1 © 2010 Prentice Hall Business Publishing, College Accounting: A Practical Approach, 11e by Slater Calculating Pay and Payroll Taxes: The Beginning of the Payroll Process Chapter 7

2 Learning Objective 1 Calculating gross pay, employee payroll tax deductions for federal income tax withholding, state income tax withholding, FICA – OASDI/Medicare, and net pay © 2010 Prentice Hall Business Publishing, College Accounting: A Practical Approach, 11e by Slater LO-1

3 The Payroll Process 1. Calculate gross earnings, employee withholding taxes, net pay ◦ Prepare paychecks ◦ Prepare payroll register ◦ Update employee earnings records © 2010 Prentice Hall Business Publishing, College Accounting: A Practical Approach, 11e by Slater LO-1
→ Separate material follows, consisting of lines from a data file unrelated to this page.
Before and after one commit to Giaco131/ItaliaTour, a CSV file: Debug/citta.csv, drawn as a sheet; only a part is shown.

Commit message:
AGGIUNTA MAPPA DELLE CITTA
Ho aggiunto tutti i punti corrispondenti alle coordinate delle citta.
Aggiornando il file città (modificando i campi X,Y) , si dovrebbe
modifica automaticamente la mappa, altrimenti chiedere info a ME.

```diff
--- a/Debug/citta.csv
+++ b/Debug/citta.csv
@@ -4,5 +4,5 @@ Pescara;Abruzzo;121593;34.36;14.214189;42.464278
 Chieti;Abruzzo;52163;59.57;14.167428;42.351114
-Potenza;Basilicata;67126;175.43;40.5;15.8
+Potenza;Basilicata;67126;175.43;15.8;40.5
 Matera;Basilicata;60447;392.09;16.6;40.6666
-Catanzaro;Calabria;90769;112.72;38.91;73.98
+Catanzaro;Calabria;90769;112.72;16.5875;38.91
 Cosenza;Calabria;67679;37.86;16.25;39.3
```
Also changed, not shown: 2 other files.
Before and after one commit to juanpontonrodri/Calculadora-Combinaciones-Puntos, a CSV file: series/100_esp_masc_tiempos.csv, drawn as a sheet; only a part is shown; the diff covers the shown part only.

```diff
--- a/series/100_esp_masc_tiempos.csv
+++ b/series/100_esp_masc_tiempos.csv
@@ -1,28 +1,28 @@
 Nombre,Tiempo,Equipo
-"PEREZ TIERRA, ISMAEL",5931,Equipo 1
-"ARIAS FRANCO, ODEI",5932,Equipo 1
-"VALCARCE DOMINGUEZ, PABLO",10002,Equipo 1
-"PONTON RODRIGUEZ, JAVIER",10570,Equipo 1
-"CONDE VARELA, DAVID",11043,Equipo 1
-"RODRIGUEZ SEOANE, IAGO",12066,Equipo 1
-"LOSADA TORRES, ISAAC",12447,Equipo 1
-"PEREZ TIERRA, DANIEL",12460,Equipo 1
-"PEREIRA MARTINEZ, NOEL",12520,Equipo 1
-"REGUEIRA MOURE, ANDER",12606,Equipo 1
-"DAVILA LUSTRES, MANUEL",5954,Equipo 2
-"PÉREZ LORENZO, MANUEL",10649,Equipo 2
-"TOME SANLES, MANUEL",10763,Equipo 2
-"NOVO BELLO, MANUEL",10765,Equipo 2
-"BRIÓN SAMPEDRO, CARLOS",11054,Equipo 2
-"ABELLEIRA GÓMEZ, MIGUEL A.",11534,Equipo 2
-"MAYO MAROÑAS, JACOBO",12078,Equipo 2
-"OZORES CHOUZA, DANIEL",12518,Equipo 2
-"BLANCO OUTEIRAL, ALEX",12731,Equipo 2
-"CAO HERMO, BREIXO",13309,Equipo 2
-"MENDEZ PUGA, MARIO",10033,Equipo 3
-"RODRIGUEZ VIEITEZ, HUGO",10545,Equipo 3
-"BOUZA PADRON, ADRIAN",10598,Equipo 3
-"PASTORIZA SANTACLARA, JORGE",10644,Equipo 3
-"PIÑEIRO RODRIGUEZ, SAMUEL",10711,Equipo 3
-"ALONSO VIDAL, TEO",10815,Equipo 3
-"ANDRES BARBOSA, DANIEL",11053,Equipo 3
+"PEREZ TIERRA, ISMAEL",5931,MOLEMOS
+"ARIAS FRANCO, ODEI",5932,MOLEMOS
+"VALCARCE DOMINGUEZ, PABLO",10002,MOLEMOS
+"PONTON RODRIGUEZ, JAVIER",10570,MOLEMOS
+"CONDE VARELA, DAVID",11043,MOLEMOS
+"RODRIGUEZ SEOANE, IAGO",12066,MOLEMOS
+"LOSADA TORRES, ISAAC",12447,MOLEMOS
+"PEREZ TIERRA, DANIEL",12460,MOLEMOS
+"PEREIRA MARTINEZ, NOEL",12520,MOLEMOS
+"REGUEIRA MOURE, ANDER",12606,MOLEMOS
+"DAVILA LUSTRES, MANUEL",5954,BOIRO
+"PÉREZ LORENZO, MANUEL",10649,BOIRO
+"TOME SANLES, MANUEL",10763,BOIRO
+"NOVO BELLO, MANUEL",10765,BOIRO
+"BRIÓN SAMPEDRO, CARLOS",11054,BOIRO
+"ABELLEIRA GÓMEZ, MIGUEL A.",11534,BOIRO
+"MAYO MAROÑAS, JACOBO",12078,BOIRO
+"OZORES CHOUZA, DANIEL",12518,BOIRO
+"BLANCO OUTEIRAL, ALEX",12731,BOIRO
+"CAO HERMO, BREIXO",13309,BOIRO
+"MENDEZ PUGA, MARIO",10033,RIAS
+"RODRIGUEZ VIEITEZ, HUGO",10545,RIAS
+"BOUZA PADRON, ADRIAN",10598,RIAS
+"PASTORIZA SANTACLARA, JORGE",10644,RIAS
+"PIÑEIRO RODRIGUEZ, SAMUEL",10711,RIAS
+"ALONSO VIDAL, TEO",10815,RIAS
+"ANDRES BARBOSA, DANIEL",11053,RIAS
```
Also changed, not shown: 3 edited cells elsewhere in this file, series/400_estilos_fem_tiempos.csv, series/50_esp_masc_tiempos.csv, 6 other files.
4 The Payroll Process © 2010 Prentice Hall Business Publishing, College Accounting: A Practical Approach, 11e by Slater 2.Calculate and pay employer payroll Report payroll and payroll taxes ◦ Forms W-2 and W-3 ◦ Form 941 quarterly LO-1

5 The Payroll Process 3. Record payroll, payroll taxes, and payment of payroll and payroll taxes in general journal 4. Post to accounts in general ledger 5. Report payroll and payroll taxes: Prepare financial statements © 2010 Prentice Hall Business Publishing, College Accounting: A Practical Approach, 11e by Slater LO-1

6 Gross Earnings Employees ◦ Hourly – paid only for hours worked ◦ Salaried – paid fixed dollar amount Pay Period ◦ Daily, weekly, biweekly, semimonthly, monthly, quarterly, annually © 2010 Prentice Hall Business Publishing, College Accounting: A Practical Approach, 11e by Slater LO-1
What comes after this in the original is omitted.